WHAT THIS TASK INVOLVES |
In the records that follow, locate every line with "your" and extract it.

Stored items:
BEGIN
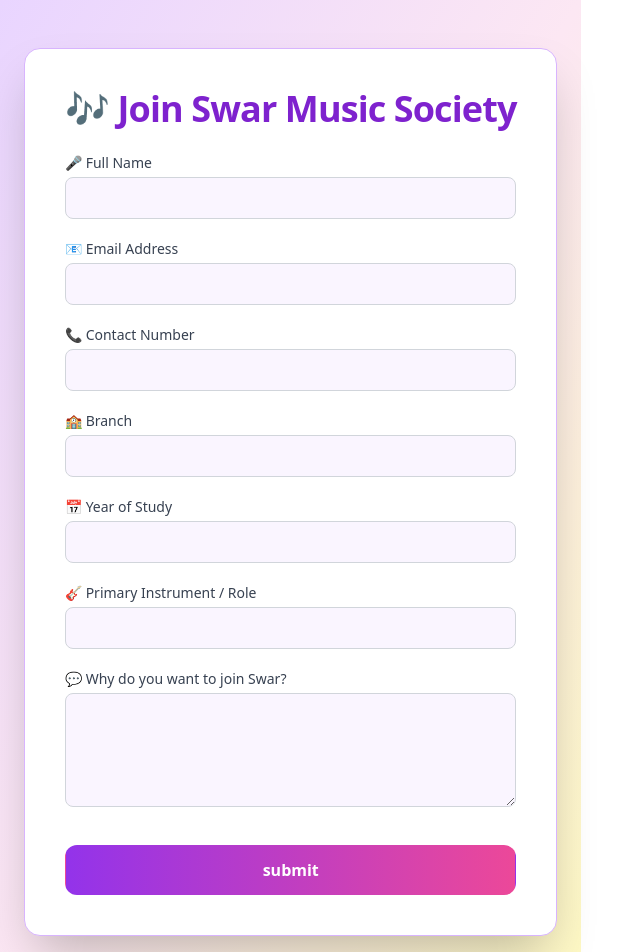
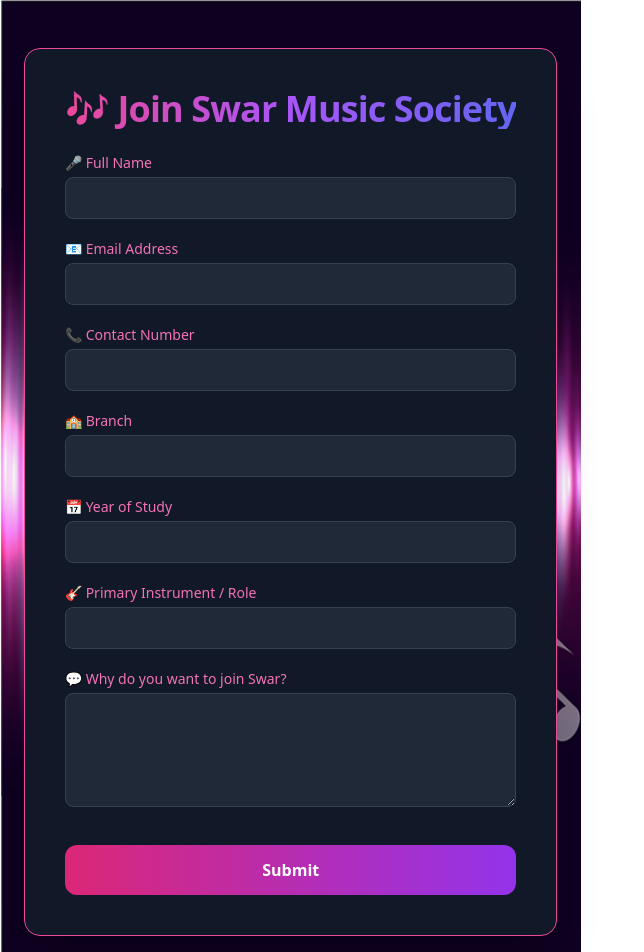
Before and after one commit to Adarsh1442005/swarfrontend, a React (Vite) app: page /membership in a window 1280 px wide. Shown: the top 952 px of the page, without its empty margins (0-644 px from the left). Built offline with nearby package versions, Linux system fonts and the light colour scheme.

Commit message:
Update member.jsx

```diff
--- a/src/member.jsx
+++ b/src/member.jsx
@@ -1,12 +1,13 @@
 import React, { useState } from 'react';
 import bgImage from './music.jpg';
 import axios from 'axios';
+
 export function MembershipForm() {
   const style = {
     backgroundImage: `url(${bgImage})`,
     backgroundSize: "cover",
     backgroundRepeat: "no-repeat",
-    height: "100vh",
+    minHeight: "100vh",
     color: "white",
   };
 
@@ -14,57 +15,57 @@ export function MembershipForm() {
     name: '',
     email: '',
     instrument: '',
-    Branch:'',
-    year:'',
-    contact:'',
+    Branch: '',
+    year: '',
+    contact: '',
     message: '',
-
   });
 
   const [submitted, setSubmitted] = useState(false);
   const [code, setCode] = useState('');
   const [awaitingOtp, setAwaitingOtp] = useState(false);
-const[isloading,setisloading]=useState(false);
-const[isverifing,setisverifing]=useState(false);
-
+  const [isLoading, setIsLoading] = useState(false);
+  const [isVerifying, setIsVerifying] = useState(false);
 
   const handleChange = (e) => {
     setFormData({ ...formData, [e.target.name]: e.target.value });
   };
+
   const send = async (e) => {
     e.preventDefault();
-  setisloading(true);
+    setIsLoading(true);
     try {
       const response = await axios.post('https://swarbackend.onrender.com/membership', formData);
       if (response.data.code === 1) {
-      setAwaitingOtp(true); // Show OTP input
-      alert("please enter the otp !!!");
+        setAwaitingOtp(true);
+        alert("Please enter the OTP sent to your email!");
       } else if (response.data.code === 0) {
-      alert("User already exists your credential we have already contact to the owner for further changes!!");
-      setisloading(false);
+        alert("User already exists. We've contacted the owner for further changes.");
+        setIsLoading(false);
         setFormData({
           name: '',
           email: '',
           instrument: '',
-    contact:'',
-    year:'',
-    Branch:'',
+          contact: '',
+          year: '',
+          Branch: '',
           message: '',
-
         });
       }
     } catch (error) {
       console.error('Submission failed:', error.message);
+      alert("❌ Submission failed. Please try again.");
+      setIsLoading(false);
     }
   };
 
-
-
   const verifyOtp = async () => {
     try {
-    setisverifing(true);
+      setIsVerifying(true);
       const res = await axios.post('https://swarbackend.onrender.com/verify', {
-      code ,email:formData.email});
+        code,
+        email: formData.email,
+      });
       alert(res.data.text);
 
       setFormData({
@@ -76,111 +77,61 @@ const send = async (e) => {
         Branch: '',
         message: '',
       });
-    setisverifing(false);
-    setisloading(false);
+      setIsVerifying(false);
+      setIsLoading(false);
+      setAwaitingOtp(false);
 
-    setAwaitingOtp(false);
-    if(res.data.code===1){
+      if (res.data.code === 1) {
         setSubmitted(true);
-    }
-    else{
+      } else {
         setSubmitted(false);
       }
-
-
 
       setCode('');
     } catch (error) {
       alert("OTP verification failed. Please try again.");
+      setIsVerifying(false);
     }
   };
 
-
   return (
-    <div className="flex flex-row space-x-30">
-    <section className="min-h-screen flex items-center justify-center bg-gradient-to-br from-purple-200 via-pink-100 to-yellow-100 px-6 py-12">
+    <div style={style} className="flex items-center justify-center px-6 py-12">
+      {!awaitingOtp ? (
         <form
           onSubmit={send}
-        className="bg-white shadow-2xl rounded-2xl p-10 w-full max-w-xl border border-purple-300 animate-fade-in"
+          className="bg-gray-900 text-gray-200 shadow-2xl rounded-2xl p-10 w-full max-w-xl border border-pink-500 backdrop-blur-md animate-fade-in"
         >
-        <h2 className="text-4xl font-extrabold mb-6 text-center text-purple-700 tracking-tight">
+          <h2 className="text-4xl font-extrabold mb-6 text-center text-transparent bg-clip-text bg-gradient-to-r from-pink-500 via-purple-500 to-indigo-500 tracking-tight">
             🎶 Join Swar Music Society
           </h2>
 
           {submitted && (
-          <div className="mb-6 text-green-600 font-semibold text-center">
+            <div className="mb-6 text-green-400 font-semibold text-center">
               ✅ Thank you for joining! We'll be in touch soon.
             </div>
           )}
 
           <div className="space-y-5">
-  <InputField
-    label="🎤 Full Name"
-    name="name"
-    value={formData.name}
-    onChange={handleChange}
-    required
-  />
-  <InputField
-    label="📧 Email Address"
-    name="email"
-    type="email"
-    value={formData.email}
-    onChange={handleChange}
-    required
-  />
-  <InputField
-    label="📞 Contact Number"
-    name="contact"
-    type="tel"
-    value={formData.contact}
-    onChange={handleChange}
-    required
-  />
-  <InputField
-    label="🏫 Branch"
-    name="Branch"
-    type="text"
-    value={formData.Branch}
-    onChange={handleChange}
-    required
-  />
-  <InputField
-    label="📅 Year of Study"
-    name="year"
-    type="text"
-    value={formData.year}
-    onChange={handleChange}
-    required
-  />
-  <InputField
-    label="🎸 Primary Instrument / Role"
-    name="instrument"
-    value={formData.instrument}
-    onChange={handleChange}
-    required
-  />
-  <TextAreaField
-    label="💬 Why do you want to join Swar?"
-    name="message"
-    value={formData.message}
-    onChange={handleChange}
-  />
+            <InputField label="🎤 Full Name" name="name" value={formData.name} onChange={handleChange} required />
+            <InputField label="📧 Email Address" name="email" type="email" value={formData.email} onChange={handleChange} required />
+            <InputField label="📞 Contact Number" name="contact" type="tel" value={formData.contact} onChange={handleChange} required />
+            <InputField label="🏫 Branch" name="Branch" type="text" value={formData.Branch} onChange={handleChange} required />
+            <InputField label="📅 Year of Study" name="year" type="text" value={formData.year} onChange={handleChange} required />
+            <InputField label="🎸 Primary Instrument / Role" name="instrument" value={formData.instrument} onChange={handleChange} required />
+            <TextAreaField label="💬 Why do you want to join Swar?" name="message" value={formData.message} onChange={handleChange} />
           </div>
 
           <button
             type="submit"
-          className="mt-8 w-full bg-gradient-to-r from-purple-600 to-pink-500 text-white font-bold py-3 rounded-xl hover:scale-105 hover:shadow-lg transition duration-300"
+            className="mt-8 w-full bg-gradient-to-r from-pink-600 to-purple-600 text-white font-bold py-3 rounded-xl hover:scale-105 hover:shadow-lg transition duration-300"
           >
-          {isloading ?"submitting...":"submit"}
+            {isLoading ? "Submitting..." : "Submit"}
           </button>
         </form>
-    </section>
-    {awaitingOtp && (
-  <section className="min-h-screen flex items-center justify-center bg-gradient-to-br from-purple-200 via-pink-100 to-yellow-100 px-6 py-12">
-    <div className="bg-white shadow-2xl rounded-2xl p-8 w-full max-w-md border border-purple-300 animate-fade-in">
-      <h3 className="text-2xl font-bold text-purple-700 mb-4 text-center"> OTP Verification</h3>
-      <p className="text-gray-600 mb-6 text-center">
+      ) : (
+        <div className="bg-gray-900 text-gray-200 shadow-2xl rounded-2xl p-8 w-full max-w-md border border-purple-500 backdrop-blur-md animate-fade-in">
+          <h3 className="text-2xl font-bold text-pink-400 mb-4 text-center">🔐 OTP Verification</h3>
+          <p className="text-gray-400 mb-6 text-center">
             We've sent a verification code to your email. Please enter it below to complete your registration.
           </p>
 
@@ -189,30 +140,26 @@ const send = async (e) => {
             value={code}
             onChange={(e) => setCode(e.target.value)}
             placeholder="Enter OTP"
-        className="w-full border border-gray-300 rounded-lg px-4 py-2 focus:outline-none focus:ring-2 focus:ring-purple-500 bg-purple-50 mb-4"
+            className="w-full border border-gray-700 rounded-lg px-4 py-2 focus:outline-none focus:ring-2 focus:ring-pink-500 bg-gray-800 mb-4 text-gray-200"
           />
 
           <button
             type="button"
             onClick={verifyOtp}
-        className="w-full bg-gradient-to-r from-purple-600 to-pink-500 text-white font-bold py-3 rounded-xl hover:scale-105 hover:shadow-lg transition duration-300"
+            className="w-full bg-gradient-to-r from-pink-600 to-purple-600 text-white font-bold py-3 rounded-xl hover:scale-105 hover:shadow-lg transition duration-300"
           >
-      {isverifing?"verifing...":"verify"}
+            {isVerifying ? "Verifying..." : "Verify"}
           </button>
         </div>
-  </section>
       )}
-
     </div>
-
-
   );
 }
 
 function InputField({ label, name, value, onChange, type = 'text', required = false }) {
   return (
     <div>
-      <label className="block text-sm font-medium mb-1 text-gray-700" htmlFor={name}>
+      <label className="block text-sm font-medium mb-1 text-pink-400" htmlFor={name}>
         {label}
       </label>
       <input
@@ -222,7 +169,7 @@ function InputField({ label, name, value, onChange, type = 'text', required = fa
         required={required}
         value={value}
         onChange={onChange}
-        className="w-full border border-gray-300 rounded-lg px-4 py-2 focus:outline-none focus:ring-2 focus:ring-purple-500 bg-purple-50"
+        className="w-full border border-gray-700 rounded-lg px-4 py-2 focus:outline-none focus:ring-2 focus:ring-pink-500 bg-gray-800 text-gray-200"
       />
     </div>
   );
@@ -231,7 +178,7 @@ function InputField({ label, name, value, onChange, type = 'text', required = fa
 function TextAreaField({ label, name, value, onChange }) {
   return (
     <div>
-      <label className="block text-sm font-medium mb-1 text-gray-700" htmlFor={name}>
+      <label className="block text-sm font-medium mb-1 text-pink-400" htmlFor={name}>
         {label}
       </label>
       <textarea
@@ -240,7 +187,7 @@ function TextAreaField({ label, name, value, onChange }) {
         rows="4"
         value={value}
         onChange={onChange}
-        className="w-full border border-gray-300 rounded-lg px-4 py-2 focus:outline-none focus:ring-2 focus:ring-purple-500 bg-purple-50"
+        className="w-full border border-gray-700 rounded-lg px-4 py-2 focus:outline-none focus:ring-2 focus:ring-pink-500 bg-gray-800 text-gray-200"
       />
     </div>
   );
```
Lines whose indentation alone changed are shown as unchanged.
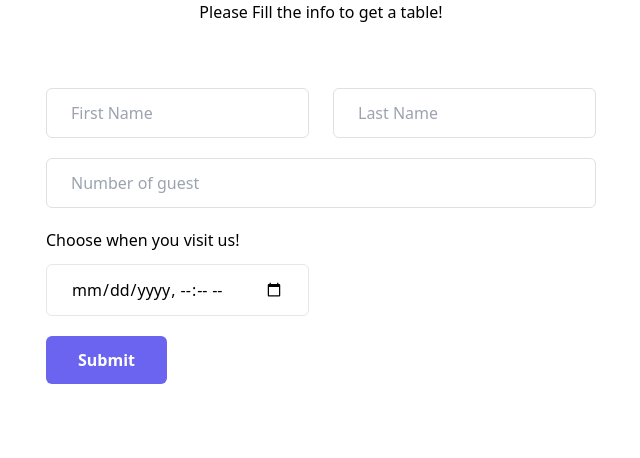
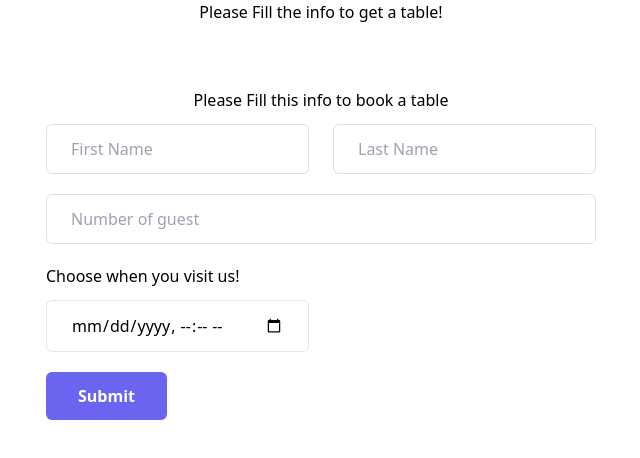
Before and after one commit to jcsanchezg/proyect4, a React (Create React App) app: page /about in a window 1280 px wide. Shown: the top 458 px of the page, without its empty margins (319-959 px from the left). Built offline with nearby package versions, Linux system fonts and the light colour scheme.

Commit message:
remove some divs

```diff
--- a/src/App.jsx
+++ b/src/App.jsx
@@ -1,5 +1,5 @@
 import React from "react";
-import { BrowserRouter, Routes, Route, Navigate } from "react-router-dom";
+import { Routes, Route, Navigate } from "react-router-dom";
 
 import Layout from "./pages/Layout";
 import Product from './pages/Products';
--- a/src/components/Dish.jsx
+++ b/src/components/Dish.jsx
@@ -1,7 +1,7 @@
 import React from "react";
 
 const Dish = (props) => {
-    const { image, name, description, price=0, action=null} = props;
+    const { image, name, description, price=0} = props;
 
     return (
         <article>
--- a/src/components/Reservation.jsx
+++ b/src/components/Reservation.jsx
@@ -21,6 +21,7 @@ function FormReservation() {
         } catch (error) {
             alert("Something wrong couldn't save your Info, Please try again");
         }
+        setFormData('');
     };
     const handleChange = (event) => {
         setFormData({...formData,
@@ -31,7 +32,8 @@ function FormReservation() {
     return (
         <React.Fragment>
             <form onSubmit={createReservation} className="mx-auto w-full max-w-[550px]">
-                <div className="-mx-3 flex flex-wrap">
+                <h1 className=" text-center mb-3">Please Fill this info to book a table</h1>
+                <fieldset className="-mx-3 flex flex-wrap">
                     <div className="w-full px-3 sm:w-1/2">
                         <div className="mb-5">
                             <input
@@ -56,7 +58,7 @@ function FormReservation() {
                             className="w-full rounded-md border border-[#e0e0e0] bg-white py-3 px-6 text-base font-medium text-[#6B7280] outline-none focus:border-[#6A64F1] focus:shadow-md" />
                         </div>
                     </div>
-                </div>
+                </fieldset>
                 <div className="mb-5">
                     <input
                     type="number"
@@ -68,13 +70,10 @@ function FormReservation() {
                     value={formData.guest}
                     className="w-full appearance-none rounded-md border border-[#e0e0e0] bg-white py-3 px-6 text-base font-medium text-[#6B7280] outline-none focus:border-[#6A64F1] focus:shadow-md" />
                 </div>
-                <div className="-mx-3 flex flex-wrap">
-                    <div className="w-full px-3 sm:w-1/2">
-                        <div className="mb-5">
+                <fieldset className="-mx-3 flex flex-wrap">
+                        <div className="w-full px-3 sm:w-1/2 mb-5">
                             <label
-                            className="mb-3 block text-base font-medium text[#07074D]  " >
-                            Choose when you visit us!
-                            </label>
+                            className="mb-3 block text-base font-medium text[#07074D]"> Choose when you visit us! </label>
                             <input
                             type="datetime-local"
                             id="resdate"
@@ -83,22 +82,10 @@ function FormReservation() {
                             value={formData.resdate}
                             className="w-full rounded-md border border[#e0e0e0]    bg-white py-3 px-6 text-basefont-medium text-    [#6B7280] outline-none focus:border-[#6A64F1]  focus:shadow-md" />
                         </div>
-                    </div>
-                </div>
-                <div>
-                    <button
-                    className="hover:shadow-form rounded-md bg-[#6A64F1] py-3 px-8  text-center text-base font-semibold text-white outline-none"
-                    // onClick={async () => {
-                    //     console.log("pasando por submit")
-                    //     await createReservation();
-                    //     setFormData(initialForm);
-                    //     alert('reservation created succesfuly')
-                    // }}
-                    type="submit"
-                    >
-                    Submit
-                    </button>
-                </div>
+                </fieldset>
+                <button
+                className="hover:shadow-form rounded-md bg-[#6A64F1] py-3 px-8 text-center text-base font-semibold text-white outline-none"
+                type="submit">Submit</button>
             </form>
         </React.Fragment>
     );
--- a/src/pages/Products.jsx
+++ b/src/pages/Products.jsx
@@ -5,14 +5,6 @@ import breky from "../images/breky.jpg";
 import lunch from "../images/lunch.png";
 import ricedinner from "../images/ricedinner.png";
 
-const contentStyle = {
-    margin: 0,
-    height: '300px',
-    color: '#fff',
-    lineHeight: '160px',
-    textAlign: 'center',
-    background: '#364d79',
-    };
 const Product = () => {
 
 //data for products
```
END
RESULT |
+        alert("Please enter the OTP sent to your email!");
-      alert("User already exists your credential we have already contact to the owner for further changes!!");
             We've sent a verification code to your email. Please enter it below to complete your registration.
             alert("Something wrong couldn't save your Info, Please try again");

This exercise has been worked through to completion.